#### Goal of the exercise
Below are some records; copy them word for word and drop the pictures.

(Data items)
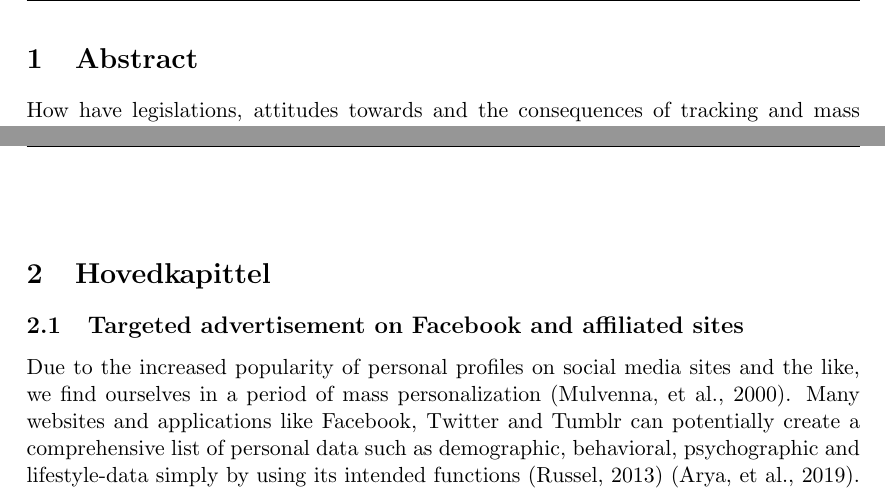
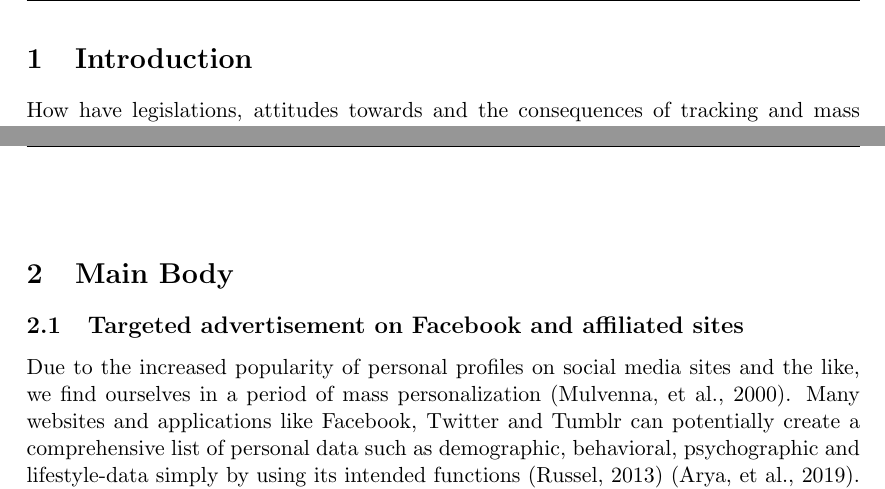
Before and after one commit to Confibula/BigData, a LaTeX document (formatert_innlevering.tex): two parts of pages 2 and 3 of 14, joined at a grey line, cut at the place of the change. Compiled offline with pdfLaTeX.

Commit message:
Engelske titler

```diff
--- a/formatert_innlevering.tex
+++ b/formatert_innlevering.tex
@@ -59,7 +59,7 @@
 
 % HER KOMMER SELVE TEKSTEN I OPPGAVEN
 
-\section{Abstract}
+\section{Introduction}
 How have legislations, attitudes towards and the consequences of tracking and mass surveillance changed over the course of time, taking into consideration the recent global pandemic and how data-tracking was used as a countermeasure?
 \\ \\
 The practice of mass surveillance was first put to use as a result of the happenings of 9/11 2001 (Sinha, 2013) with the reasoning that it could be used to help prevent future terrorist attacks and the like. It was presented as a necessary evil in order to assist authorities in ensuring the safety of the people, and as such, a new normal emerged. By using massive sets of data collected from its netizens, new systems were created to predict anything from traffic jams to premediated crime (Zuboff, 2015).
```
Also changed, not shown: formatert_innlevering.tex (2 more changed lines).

#### Answer
Before and after one commit to Confibula/BigData, a LaTeX document (formatert_innlevering.tex): two parts of pages 2 and 3 of 14, joined at a grey line, cut at the place of the change. Compiled offline with pdfLaTeX.

Commit message:
Engelske titler

```diff
--- a/formatert_innlevering.tex
+++ b/formatert_innlevering.tex
@@ -59,7 +59,7 @@
 
 % HER KOMMER SELVE TEKSTEN I OPPGAVEN
 
-\section{Abstract}
+\section{Introduction}
 How have legislations, attitudes towards and the consequences of tracking and mass surveillance changed over the course of time, taking into consideration the recent global pandemic and how data-tracking was used as a countermeasure?
 \\ \\
 The practice of mass surveillance was first put to use as a result of the happenings of 9/11 2001 (Sinha, 2013) with the reasoning that it could be used to help prevent future terrorist attacks and the like. It was presented as a necessary evil in order to assist authorities in ensuring the safety of the people, and as such, a new normal emerged. By using massive sets of data collected from its netizens, new systems were created to predict anything from traffic jams to premediated crime (Zuboff, 2015).
```
Also changed, not shown: formatert_innlevering.tex (2 more changed lines).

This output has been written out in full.